_Exercise objective_
A complete answer lists every line of the material where the string "file" occurs.
'''
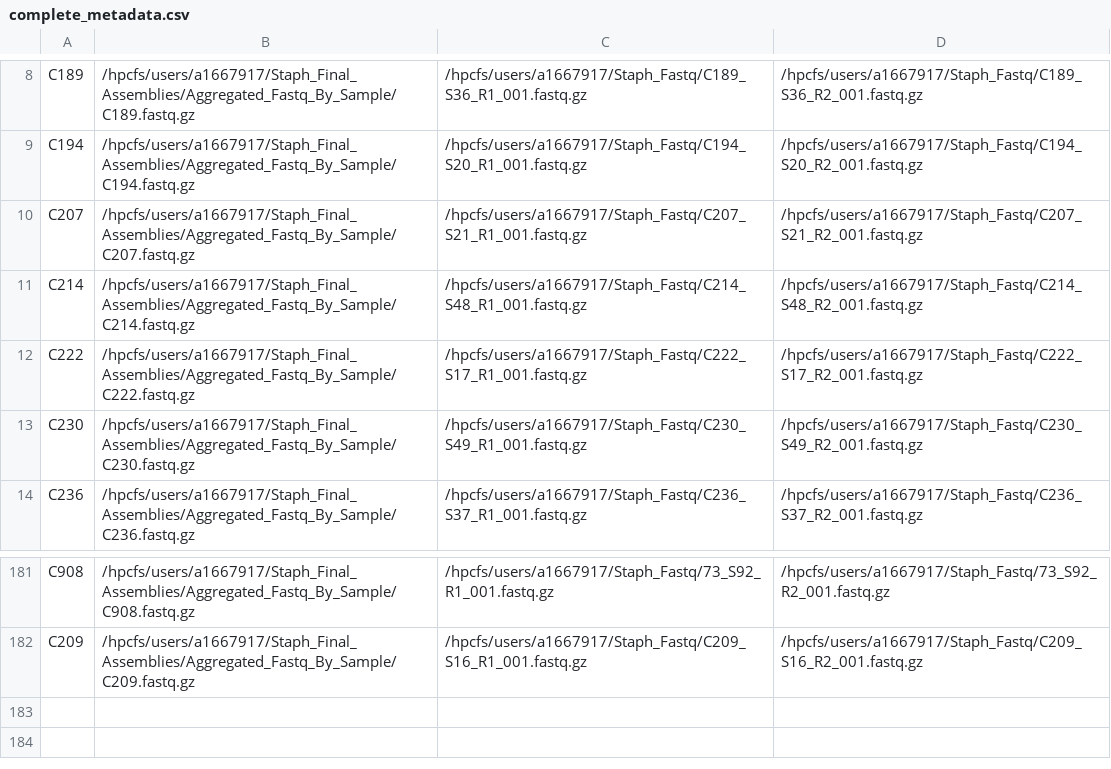
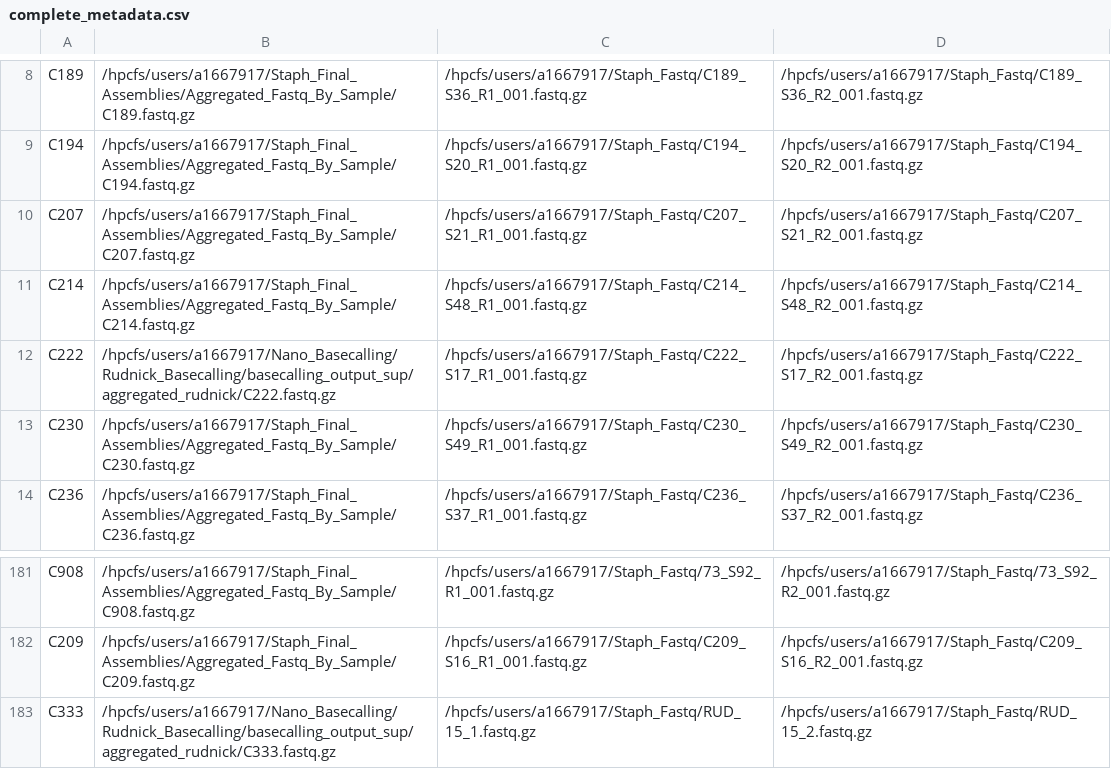
Before and after one commit to gbouras13/Nanopore_Bacterial_Assembly_Pipeline, a CSV file: complete_metadata.csv, drawn as a sheet; only a part is shown, gaps mark what is left out.

```diff
--- a/complete_metadata.csv
+++ b/complete_metadata.csv
@@ -11,3 +11,3 @@ C207,/hpcfs/users/a1667917/Staph_Final_Assemblies/Aggregated_Fastq_By_Sample/C20
 C214,/hpcfs/users/a1667917/Staph_Final_Assemblies/Aggregated_Fastq_By_Sample/C214.fastq.gz,/hpcfs/users/a1667917/Staph_Fastq/C214_S48_R1_001.fastq.gz,/hpcfs/users/a1667917/Staph_Fastq/C214_S48_R2_001.fastq.gz
-C222,/hpcfs/users/a1667917/Staph_Final_Assemblies/Aggregated_Fastq_By_Sample/C222.fastq.gz,/hpcfs/users/a1667917/Staph_Fastq/C222_S17_R1_001.fastq.gz,/hpcfs/users/a1667917/Staph_Fastq/C222_S17_R2_001.fastq.gz
+C222,/hpcfs/users/a1667917/Nano_Basecalling/Rudnick_Basecalling/basecalling_output_sup/aggregated_rudnick/C222.fastq.gz,/hpcfs/users/a1667917/Staph_Fastq/C222_S17_R1_001.fastq.gz,/hpcfs/users/a1667917/Staph_Fastq/C222_S17_R2_001.fastq.gz
 C230,/hpcfs/users/a1667917/Staph_Final_Assemblies/Aggregated_Fastq_By_Sample/C230.fastq.gz,/hpcfs/users/a1667917/Staph_Fastq/C230_S49_R1_001.fastq.gz,/hpcfs/users/a1667917/Staph_Fastq/C230_S49_R2_001.fastq.gz
@@ -182 +182,2 @@ C908,/hpcfs/users/a1667917/Staph_Final_Assemblies/Aggregated_Fastq_By_Sample/C90
 C209,/hpcfs/users/a1667917/Staph_Final_Assemblies/Aggregated_Fastq_By_Sample/C209.fastq.gz,/hpcfs/users/a1667917/Staph_Fastq/C209_S16_R1_001.fastq.gz,/hpcfs/users/a1667917/Staph_Fastq/C209_S16_R2_001.fastq.gz
+C333,/hpcfs/users/a1667917/Nano_Basecalling/Rudnick_Basecalling/basecalling_output_sup/aggregated_rudnick/C333.fastq.gz,/hpcfs/users/a1667917/Staph_Fastq/RUD_15_1.fastq.gz,/hpcfs/users/a1667917/Staph_Fastq/RUD_15_2.fastq.gz
```
Also changed, not shown: 1 other file.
'''
_Solution for this task_
Before and after one commit to gbouras13/Nanopore_Bacterial_Assembly_Pipeline, a CSV file: complete_metadata.csv, drawn as a sheet; only a part is shown, gaps mark what is left out.
Also changed, not shown: 1 other file.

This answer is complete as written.